Guide to Adopting from Foster Care

Foster care is importantly different from adoption.  Whereas adoption is intended to be permanent, foster care is a temporary arrangement for children whose parents—voluntarily or involuntarily—do not have custody of them for the present, often following some form of abuse or neglect.  The children are then placed in the temporary custody of a relative, a foster care family, or a group home.  Slightly over half of foster children eventually return to the custody of their birth parents.

How foster care can lead to adoption

If children have been in foster care for a certain period of time, and the state deems the birth parents still unable to parent responsibly and safely, the state files in the court system to have the parents’ rights terminated.  This means that the children can now be put up for adoption.  In the majority of such cases, the children are adopted by the relative or foster family that has been caring for them during their time in the foster care system.  When this is not possible, however, the state must seek other adoptive parents.

How to adopt a child from foster care

The process for adopting a child from foster care differs from state to state, but some general points can be stated:

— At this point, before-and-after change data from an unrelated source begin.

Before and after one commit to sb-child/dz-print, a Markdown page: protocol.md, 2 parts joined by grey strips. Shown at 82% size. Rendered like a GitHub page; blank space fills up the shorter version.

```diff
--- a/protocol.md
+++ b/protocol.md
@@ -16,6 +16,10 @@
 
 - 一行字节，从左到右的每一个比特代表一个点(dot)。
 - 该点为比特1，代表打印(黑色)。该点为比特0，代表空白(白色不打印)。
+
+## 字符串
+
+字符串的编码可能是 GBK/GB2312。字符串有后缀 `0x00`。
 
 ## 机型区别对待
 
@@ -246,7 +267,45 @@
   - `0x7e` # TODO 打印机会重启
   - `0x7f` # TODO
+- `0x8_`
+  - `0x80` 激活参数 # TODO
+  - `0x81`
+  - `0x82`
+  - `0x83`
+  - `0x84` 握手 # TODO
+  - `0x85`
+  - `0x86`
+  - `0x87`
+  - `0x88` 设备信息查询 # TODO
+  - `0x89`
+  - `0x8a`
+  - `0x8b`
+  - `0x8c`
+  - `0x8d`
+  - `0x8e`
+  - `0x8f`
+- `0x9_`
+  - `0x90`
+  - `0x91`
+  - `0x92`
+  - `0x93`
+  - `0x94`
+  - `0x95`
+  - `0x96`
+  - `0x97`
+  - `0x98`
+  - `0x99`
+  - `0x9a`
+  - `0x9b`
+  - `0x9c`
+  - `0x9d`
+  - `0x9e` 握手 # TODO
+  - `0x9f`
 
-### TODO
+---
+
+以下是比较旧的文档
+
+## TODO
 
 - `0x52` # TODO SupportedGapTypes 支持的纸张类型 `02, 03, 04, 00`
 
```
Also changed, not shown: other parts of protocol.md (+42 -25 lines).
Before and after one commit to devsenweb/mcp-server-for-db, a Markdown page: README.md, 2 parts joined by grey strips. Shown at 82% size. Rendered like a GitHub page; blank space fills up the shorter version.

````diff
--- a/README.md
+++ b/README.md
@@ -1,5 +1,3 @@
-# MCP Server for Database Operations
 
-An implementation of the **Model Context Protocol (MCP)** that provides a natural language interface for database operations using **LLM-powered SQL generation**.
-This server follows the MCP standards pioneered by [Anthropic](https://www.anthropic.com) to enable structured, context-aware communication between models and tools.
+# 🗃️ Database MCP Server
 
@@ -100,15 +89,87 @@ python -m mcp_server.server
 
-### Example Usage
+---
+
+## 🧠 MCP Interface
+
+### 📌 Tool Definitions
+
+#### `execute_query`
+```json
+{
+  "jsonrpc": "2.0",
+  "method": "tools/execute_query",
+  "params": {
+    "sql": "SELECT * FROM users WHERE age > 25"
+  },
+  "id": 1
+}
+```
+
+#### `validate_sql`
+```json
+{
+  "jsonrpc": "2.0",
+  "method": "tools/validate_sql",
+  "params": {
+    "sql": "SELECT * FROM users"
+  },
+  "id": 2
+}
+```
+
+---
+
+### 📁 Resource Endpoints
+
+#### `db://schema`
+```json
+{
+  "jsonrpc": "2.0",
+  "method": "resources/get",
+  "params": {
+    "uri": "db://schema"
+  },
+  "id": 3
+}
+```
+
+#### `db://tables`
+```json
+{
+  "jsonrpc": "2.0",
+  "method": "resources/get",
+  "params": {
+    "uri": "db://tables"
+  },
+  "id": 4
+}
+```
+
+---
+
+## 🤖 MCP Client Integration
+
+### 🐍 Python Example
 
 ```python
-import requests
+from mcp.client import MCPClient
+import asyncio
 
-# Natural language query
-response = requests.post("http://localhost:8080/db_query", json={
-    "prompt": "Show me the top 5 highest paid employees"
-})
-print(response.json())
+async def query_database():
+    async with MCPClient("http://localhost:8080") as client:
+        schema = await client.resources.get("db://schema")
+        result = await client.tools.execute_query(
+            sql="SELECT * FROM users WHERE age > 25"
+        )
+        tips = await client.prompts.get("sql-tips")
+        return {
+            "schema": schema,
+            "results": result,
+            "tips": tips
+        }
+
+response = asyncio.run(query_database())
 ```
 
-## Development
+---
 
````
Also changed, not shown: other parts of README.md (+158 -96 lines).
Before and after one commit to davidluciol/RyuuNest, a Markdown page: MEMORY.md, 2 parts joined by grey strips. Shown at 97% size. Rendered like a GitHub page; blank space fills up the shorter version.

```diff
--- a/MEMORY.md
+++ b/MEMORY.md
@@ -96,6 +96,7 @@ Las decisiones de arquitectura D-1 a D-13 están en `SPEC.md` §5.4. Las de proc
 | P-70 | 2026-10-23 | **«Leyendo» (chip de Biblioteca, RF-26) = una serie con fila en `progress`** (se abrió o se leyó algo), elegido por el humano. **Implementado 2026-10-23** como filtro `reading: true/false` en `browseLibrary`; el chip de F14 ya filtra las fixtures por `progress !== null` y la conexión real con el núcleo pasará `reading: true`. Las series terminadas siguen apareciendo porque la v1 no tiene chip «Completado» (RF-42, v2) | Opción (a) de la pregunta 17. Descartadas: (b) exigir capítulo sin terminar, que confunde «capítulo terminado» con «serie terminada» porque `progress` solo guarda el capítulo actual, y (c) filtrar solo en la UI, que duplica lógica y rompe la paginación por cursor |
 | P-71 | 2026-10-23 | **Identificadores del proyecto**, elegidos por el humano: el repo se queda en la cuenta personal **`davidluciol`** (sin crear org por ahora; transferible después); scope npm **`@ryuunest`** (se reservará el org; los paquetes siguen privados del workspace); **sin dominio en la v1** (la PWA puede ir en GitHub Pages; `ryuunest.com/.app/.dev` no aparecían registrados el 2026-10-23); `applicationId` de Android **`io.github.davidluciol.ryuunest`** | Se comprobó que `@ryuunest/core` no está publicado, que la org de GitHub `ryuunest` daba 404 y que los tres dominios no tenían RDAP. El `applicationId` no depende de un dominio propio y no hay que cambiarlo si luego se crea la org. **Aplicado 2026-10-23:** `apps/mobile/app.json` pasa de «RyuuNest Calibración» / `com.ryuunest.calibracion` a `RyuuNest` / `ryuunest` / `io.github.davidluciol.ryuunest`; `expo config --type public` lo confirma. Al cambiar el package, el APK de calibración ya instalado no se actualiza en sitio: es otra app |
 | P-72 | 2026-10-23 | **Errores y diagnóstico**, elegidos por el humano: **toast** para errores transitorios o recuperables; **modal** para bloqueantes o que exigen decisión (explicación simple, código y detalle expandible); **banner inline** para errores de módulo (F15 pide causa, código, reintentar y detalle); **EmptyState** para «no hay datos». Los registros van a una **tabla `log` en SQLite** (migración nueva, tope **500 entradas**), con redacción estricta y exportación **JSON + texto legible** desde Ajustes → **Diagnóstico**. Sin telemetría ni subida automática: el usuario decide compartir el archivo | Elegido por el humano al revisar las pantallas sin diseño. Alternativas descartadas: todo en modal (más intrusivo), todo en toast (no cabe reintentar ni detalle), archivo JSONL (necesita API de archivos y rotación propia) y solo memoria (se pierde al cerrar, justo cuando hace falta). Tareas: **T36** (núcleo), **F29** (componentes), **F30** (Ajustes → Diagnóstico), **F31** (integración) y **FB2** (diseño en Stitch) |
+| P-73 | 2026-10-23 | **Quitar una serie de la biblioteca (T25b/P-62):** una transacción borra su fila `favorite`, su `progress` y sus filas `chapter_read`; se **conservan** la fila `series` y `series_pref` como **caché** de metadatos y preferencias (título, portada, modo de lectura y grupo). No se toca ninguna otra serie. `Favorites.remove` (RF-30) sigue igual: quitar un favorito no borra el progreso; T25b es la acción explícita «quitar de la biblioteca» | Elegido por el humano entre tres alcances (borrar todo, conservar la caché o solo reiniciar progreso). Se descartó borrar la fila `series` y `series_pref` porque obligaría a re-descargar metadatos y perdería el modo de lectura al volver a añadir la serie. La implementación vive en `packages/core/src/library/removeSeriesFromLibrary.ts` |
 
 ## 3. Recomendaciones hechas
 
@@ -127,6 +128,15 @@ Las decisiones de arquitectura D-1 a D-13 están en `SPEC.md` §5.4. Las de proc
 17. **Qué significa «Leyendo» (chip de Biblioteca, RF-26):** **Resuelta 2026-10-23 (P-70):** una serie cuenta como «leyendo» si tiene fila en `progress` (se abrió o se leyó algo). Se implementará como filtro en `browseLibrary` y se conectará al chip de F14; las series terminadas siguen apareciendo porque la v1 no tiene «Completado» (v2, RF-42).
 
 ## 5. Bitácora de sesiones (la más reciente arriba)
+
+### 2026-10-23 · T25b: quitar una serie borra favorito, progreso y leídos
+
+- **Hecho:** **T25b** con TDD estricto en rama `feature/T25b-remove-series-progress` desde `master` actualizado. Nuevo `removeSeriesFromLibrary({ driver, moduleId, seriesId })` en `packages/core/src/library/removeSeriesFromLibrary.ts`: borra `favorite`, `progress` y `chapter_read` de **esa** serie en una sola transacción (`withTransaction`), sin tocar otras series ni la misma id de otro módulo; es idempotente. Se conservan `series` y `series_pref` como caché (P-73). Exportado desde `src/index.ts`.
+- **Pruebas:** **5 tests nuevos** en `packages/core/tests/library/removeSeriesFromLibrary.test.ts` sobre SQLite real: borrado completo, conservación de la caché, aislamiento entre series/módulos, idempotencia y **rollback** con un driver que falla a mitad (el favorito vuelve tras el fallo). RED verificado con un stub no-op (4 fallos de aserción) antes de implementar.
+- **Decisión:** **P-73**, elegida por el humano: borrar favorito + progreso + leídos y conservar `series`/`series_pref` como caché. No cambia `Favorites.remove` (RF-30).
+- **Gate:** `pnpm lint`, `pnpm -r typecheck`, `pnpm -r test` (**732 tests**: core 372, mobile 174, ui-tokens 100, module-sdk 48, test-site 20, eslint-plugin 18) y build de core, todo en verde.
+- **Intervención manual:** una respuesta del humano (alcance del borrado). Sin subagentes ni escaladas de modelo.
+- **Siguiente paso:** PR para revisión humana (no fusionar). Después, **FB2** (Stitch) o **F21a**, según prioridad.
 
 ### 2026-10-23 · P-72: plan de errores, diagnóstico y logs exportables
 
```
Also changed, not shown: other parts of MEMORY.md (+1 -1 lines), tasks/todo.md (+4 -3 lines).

* Basic requirements

The requirements to even be eligible to start the process of becoming adoptive parents typically include a minimum age, a criminal background check with no record of child abuse or neglect, sufficient financial resources and income to raise a child (not necessarily wealthy), good enough health to be able to raise a child (not necessarily perfect health, nor lacking all disabilities), and letters of reference.

* The homestudy

After an orientation, prospective adoptive parents are typically required to attend preparation classes for several weeks.  At the end of the classes, a “homestudy” is prepared.

A homestudy is a document written by a case worker assigned to the prospective adoptive parents that includes information about their preferences that is relevant to matching them with the right child from the foster care system, and an assessment of whether they would be fit parents able to provide a good home to a child.  This can take several months to complete, as the parents must be interviewed multiple times and the conditions under which the adoptive child would be living must be thoroughly investigated.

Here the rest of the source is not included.